Some towns are steeped in history, offering a window into how our forebears lived their lives

XWU18_181221 (c) Wolfgang Pfleger-0383
Source: Flickr

This town is mostly associated with the National Baseball Hall of Fame and Museum.
Some followers of the game trace its origins back to the Cooperstown NY area, so it is fitting that this collection of baseball memorabilia and artifacts should be housed here. Exhibits include art and movies with a baseball theme and the Hall of Fame contains star players such as Babe Ruth and Joe DiMaggio.

Traditional rural ways of life are remembered at the Farmer’s Museum, which overlooks Otsego Lake. There are replicas of 19th century buildings, including those used by a weaver, printer and blacksmith. The original barn, creamery and herdsman cottage are on display and a hand made carousel. The museum is on the site of the original farm, once home to James Fenimore Cooper. This valuable resource in Cooperstown NY is also the location for the Fenimore Art Museum, containing permanent exhibits and traveling displays. Art works include 19th century painting, American Folk Art, Native American art and crafts and American photography.

Local history of a different kind is found at the Brewery Ommegang in the Susqehanna Valley, close to the town. The successful business brews Belgian type ales, some of which have won awards. The company presents a beer tasting festival every summer, known as Belgium Comes to Cooperstown. In addition to sampling the products, visitors enjoy live music and a bonfire.

The town is proud of the Alice Busch Opera Theater on Otsego Lake, eight miles from Cooperstown NY. It is home to the Glimmerglass Opera Company, renowned for its world premiers and support of new works and rare operas. The company hosts an annual summer season of productions and it is the second largest summer opera festival in the United States.

Family fun is guaranteed at the Barnyard Swing 18-hole miniature golf center. In addition to the farm themed golf course, there is a games room with air hockey and pool table and a children’s play area.
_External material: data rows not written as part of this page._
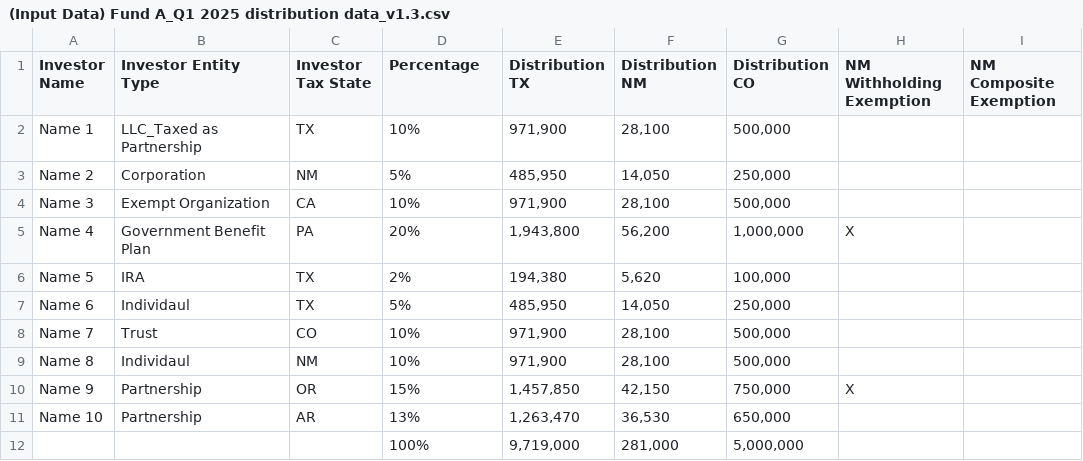
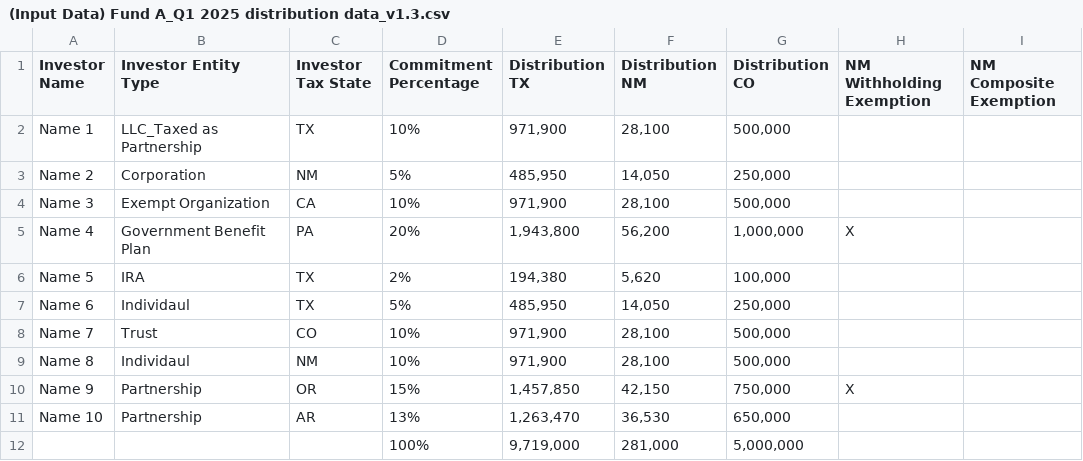
Before and after one commit to lidia-k/FundFlow, a CSV file: data/samples/input/(Input Data) Fund A_Q1 2025 distribution data_v1.3.csv, drawn as a sheet; only a part is shown; the diff names each change by its address in the sheet, - before the commit and + after, or states it on an @@ line.

```diff
--- a/data/samples/input/(Input Data) Fund A_Q1 2025 distribution data_v1.3.csv
+++ b/data/samples/input/(Input Data) Fund A_Q1 2025 distribution data_v1.3.csv
-D1: Percentage
+D1: Commitment Percentage
```
Also changed, not shown: 9 other files.
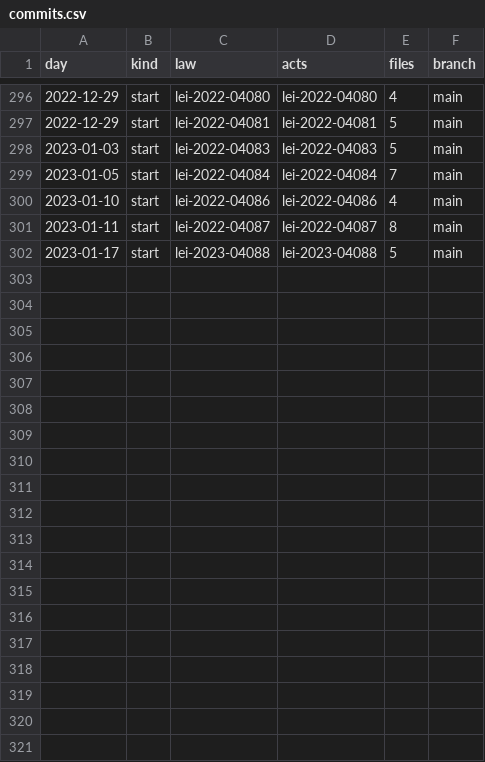
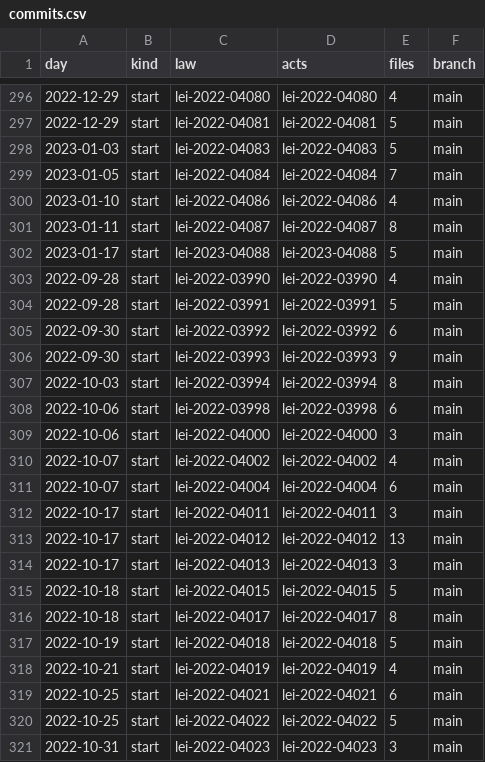
Before and after one commit to lexifina/brazil-araucaria-city-law, a CSV file: data/commits.csv, drawn as a sheet; only a part is shown, gaps mark what is left out; the diff covers the shown part only; the diff names each change by its address in the sheet, - before the commit and + after, or states it on an @@ line.

Commit message:
Documentation, tables, tools and REPRODUCE.md
Appended 30 commits to 1de478341a3a; corpus sha256 1e5474ceef92d0b5a365a49b435ff8e9732a5868cf6332ff716b764b85282938, data retrieved 2026-11-06.

```diff
--- a/data/commits.csv
+++ b/data/commits.csv
+row 303: 2022-09-28 | start | lei-2022-03990 | lei-2022-03990 | 4 | main
+row 304: 2022-09-28 | start | lei-2022-03991 | lei-2022-03991 | 5 | main
+row 305: 2022-09-30 | start | lei-2022-03992 | lei-2022-03992 | 6 | main
+row 306: 2022-09-30 | start | lei-2022-03993 | lei-2022-03993 | 9 | main
+row 307: 2022-10-03 | start | lei-2022-03994 | lei-2022-03994 | 8 | main
+row 308: 2022-10-06 | start | lei-2022-03998 | lei-2022-03998 | 6 | main
+row 309: 2022-10-06 | start | lei-2022-04000 | lei-2022-04000 | 3 | main
+row 310: 2022-10-07 | start | lei-2022-04002 | lei-2022-04002 | 4 | main
+row 311: 2022-10-07 | start | lei-2022-04004 | lei-2022-04004 | 6 | main
+row 312: 2022-10-17 | start | lei-2022-04011 | lei-2022-04011 | 3 | main
+row 313: 2022-10-17 | start | lei-2022-04012 | lei-2022-04012 | 13 | main
+row 314: 2022-10-17 | start | lei-2022-04013 | lei-2022-04013 | 3 | main
+row 315: 2022-10-18 | start | lei-2022-04015 | lei-2022-04015 | 5 | main
+row 316: 2022-10-18 | start | lei-2022-04017 | lei-2022-04017 | 8 | main
+row 317: 2022-10-19 | start | lei-2022-04018 | lei-2022-04018 | 5 | main
+row 318: 2022-10-21 | start | lei-2022-04019 | lei-2022-04019 | 4 | main
+row 319: 2022-10-25 | start | lei-2022-04021 | lei-2022-04021 | 6 | main
+row 320: 2022-10-25 | start | lei-2022-04022 | lei-2022-04022 | 5 | main
+row 321: 2022-10-31 | start | lei-2022-04023 | lei-2022-04023 | 3 | main
```
Also changed, not shown: 11 added rows elsewhere in this file, 35 other files.
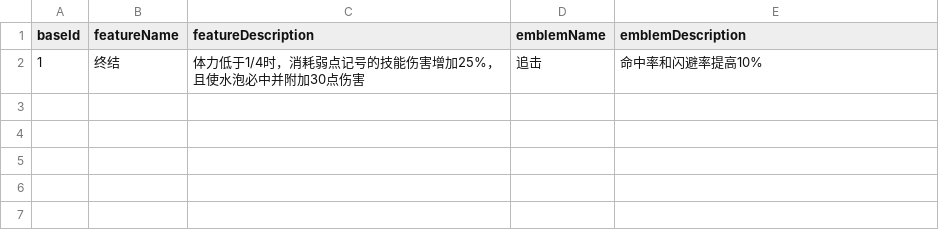
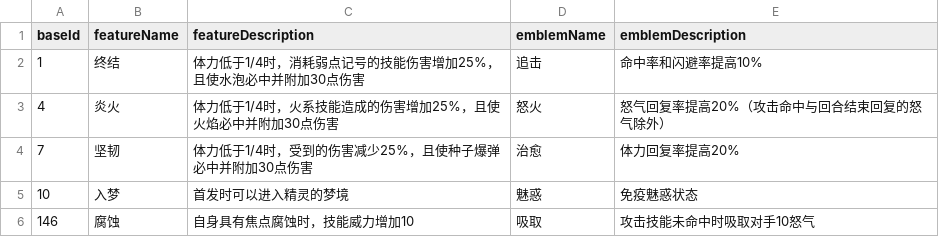
Before and after one commit to Brady29655751/Seer2, a CSV file: Pets/feature.csv, drawn as a sheet; the diff names each change by its address in the sheet, - before the commit and + after, or states it on an @@ line.

```diff
--- a/Pets/feature.csv
+++ b/Pets/feature.csv
+row 3: 4 | 炎火 | 体力低于1/4时，火系技能造成的伤害增加25%，且使火焰必中并附加30点伤害 | 怒火 | 怒气回复率提高20%（攻击命中与回合结束回复的怒气除外）
+row 4: 7 | 坚韧 | 体力低于1/4时，受到的伤害减少25%，且使种子爆弹必中并附加30点伤害 | 治愈 | 体力回复率提高20%
+row 5: 10 | 入梦 | 首发时可以进入精灵的梦境 | 魅惑 | 免疫魅惑状态
+row 6: 146 | 腐蚀 | 自身具有焦点腐蚀时，技能威力增加10 | 吸取 | 攻击技能未命中时吸取对手10怒气
```
Also changed, not shown: Activities/info.csv, Buffs/effect.csv, 20 other files.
Refreshments are available at the café and ice cream parlor and there are picnic spots and a farmer’s market.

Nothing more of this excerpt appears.